The new town centre was named by an anonymous resident as part of a competition run by Bradley Stoke Town Council in partnership with Tesco.[7] The centre is situated on the original Tesco supermarket site, and the redevelopment was approved by South Gloucestershire Council on 13 November 2006.[8]

The Bradley Stoke Town Council operates three activity centres located at The Bradley Stoke Jubilee Centre on Savages Wood Road, Baileys Court Activity Centre on Baileys Court Road and Brook Way Activity Centre on Brook Way. Each activity centre offers rooms and facilities to hire, and the provision of sports activities such as bowls, football pitches and hardball courts.

To the North of the town (often referred to as Bradley Stoke North—because building in the town was originally in two locations, north and south, eventually working towards the centre: for many years the two sites were separated by an expanse of green fields) there are a number of other facilities on Pear Tree Road. Including a Tesco Express, Prime Time Recruitment, Coral, a beauty salon, The Hollow Tree pub, a cafe and two fast food take away establishments. In addition, the town is served by an Aldi store (on the former Somerfield site.[9]). Between Pear Tree Road and the RAC tower, there is a Toby Carvery (formerly the Orchard Pub).

The south of Bradley Stoke (referred to as Bradley Stoke South) has a number of facilities in Bailey's Court, this included a Tesco Express store, a Solicitor's firm, Ocean Homes Estate office, St Peter Hospice, a nursery, the Beijing Restaurant and Bailey's Court Inn pub.

The Active leisure centre near the town centre provides access to a 25m swimming pool and a public library. Additional services at the leisure centre include a gym, beauty salon, Soho Coffee and a skate park. The leisure centre and library are host to many in house and local activity groups.

The comprehensive secondary school, Bradley Stoke Community School, opened in September 2005 and has the capacity for up to 1,120 students.[10] A post-16 centre at the school was completed in Summer 2010.[11] There are seven primary schools, which include ST Marys Catholic, Bailey's Court, Wheatfield, Meadowbrook, Holy Trinity, Bowsland green and Bradley Stoke Community primary school.

BusinessEdit

Vast employment opportunities are found along Great Stoke Way to the South, Woodlands Business Park and Almondsbury Business Park to the North, and at the Aztec West development. Situated in the parks are well-established businesses such as RAC, as well as various production factories, warehouses and offices. The business parks are facilitated by cafes and restaurants.

The further developments of the Willow Brook Centre and the addition of larger high street chains have increased the number of jobs available for local residents as well as boosting trade within Bradley Stoke. Businesses continue to be interested in the further development of the town centre, such as the planning application to build drive-through commercial units adjacent to Bradley Stoke Way.

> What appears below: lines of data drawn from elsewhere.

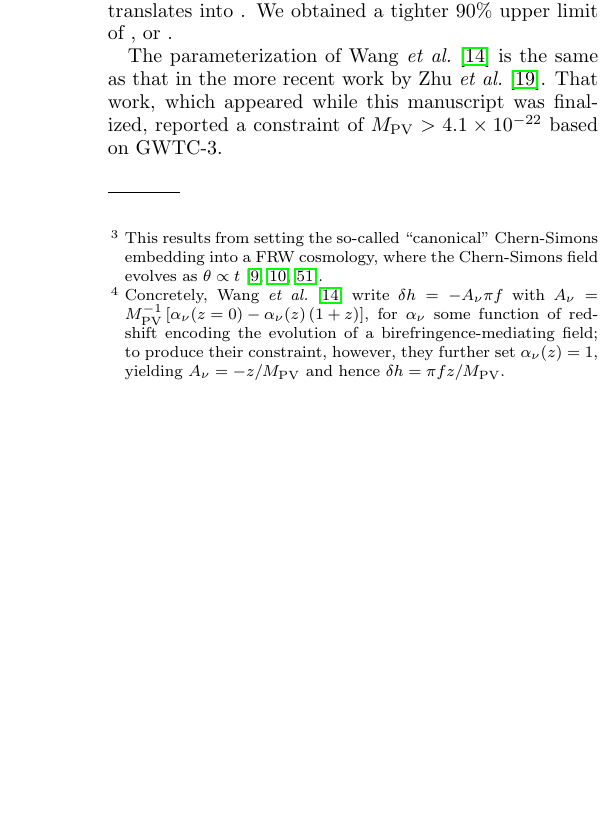
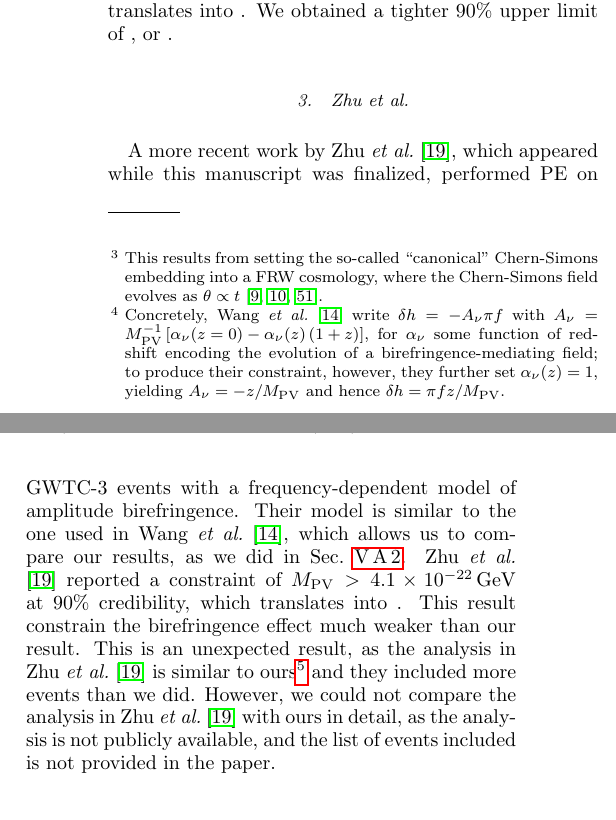
Before and after one commit to thomasckng/Constraining-Birefringence-with-GWTC-3, a LaTeX paper (src/tex/ms.tex): part of one column of page 8 of 13 before the commit and two parts of the columns of page 8 of 13 after it, the two joined at a grey line, cut so that both start at the same text, the shorter picture padded with empty space. Compiled offline with pdfLaTeX; a LaTeX package or settings file that is missing is left out.

Commit message:
Changes for A.6

```diff
--- a/src/tex/ms.tex
+++ b/src/tex/ms.tex
@@ -604,8 +604,13 @@ where $h$ is Planck's constant.
 \citet{Wang_2021} quote a constraint of $M_{\rm PV} > 10^{-22}\, {\rm GeV}$ at 90\% credibility, which translates into \variable{output/kappa_Wang.txt}.
 We obtained a tighter 90\% upper limit of \variable{output/restricted_absolute_kappa_90.txt}, or \variable{output/M_PV_constraint.txt}.
 
-The parameterization of \citet{Wang_2021} is the same as that in the more recent work by \citet{Zhu:2023wci}.
-That work, which appeared while this manuscript was finalized, reported a constraint of $M_{\rm PV} > 4.1 \times 10^{-22}$ based on GWTC-3.
+\subsubsection{Zhu et al.}
+A more recent work by \citet{Zhu:2023wci}, which appeared while this manuscript was finalized, performed \ac{PE} on GWTC-3 events with a frequency-dependent model of amplitude birefringence.
+Their model is similar to the one used in \citet{Wang_2021}, which allows us to compare our results, as we did in Sec.~\ref{sec:comparison_Wang}.
+\citet{Zhu:2023wci} reported a constraint of $M_{\rm PV} > 4.1 \times 10^{-22}\, {\rm GeV}$ at 90\% credibility, which translates into \variable{output/kappa_Zhu.txt}.
+This result constrain the birefringence effect much weaker than our result.
+This is an unexpected result, as the analysis in \citet{Zhu:2023wci} is similar to ours\footnote{Note that the prior on the birefringence parameter and luminosity distance are different between the analysis by \citet{Zhu:2023wci}and ours, but it is unlikely to be the cause of the difference in the constraint.} and they included more events than we did.
+However, we could not compare the analysis in \citet{Zhu:2023wci} with ours in detail, as the analysis is not publicly available, and the list of events included is not provided in the paper.
 
 \subsection{Parameter degeneracies}
 \label{sec:degeneracies}
```
Also changed, not shown: src/tex/ms.tex (2 more changed lines), 2 other files.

Bradley Stoke attracts custom through passing trade from those exiting and joining the motorways and commuting, however since the expansion of the Willow Brook Centre both business owners and potential employees are attracted to the area. Despite the available employment opportunities, many residents commute from Bradley Stoke to Central Bristol or via the nearby motorway junction for work.

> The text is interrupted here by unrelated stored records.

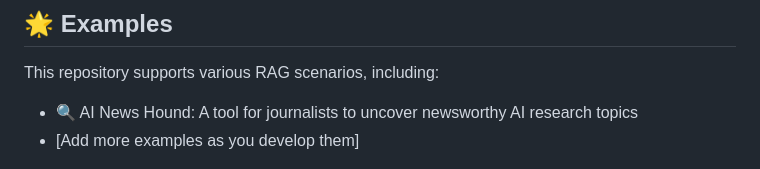
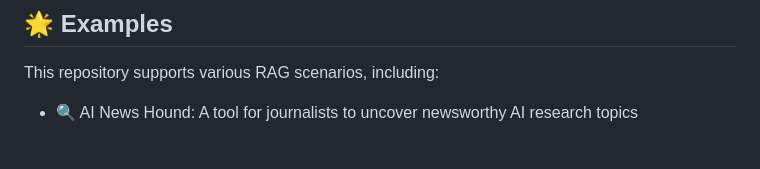
Before and after one commit to sundai-club/RAG_resources, a Markdown page: README.md, the part around the change. Drawn GitHub-style.

```diff
--- a/README.md
+++ b/README.md
@@ -13,7 +13,6 @@ Starter code for RAG (Retrieval Augmented Generation) projects and tools. This r
 This repository supports various RAG scenarios, including:
 
 - 🔍 AI News Hound: A tool for journalists to uncover newsworthy AI research topics
-- [Add more examples as you develop them]
 
 <p align="center">
   <img src="rag_pipeline.jpg" alt="RAG Scenarios Overview" height="350"/>
```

CommunityEdit

The Bradley Stoke community festival has been running since 2002 and is held over a weekend in June. The purpose of the community festival is to bring the community together with different activities and events, such as live music and sports.

The Town Council operates an annual fireworks display, in 2018 raising over £2000 in support of West of England MS Therapy Centre and the Stroke Association.[12]

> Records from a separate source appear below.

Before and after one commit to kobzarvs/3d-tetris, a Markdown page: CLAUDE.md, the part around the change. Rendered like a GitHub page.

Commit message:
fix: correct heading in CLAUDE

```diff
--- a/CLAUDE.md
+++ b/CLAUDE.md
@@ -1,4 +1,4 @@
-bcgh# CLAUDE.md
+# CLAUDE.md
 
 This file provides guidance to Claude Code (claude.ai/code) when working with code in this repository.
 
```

WoodlandEdit

The Woodland areas of Bradley Stoke adopted the name Three Brooks Local Nature Reserve, an area of approximately 60 hectares (150 acres) that includes bluebell woods, rough grassland, brooks, ponds, and the man-made Three Brooks Lake. The lake, part of the Frome Valley Relief Sewer[13], is home to many common species of waterfowl including nesting swans. There are also a number of other walks and paths surrounded by small wooded areas connecting various parts of Bradley Stoke.

The local Stokes Art Group (SAG) and the Three Brooks Nature Conservation Group (TBNCG) teamed up for an art project to personify the God of Three Brooks Nature Reserve. The God was named Trolletheus, named after two rusted supermarket trolleys dredged from the man-made lake.[14]

SportEdit

The town's local football team is Bradley Stoke Town FC. The cricket club is Bradley Stoke Cricket Club.

MediaEdit

Bradley Stoke's news and media publications include Bradley Stoke Matters, The Bradley Stoke Journal, and the community radio station Bradley Stoke Radio.

Bradley Stoke Matters is a free community magazine and website which started up in 2005, following local news and events. The free magazine is delivered quarterly to every home in Bradley Stoke.[15]

The Bradley Stoke Journal is a free interactive community news website since 2007, following local news and events. and a free monthly newspaper delivered to every home. Since 2013 the free magazine is delivered monthly to every home in Bradley Stoke.[16]

Bradley Stoke Radio broadcasts over the internet via webcasts and on 103.4 MHz FM. Live broadcasts are regularly held during local community events, in Willow Brook Shopping Centre's town square, and at local festivals, featuring live singers and commentary directly from the events.[17]

CrimeEdit

Bradley Stoke is served by Avon and Somerset Constabulary. There is a local police beat surgery office located in the Willow Brook Centre.[18]

Bradley Stoke benefits from a low crime rate compared to other areas of Bristol. Categories of most commonly reported crimes in the area include theft, violent or sexual crime, anti-social behaviour, public disorder offenses and traffic offenses. In 2018, the crime rate reached its highest level for 5 years with over 100 crimes reported in the month of June.[19] The supermarket, leisure centre, petrol filling station and nearby pub are hotspots for the most frequent crimes[20][21]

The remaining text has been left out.